Published online by Cambridge University Press: 18 September 2020

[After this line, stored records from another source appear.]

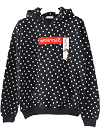
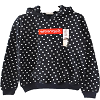
I changed clothes images

diff --git a/project/Function.py b/project/Function.py
@@ -166,7 +166,7 @@ def Decision_mask(Clothes_name,gray_mask):
     elif (Clothes_type == 'stripe'and color =='beige'):
         ret, mask = cv2.threshold(gray_mask, 252, 255, cv2.THRESH_BINARY_INV)
     elif (Clothes_type == 'dot'and color =='black'):
-        ret, mask = cv2.threshold(gray_mask, 250, 255, cv2.THRESH_BINARY_INV)
+        ret, mask = cv2.threshold(gray_mask, 10, 255, cv2.THRESH_BINARY)
     elif (Clothes_type == 'dot'and color =='gray'):
         ret, mask = cv2.threshold(gray_mask, 245, 255, cv2.THRESH_BINARY_INV)
     elif (Clothes_type == 'dot'and color =='white'):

This chapter surveys the history of Scottish dictionaries from their beginnings to the present day, highlighting key historical lexicographers and their contributions to the documentation of the Scots language. Acknowledging the wide-ranging impact that Scottish dictionary-makers have had on the global stage, the discussion focuses on the perceptions of Scots over time and the impact this has had on the types of resources available for its study. Early pioneers including Thomas Ruddiman and John Jamieson are discussed and contextualised. Ruddiman’s influential glossary (1710) supported readers of Gavin Douglas’s translation of Virgil’s Aeneid, while Jamieson, like the Scottish poets of the eighteenth-century Vernacular Revival, sought to preserve and celebrate the language. Twentieth-century and present-day practitioners and their objectives are also considered. The editorial team at Scottish Language Dictionaries, led by Rhona Alcorn, are both educators and curators, building on the legacies of DOST and SND under the banner of the Dictionary of the Scots Language (www.dsl.ac.uk) and working to maintain the status of Scots as a living language while enhancing its appreciation and acceptance.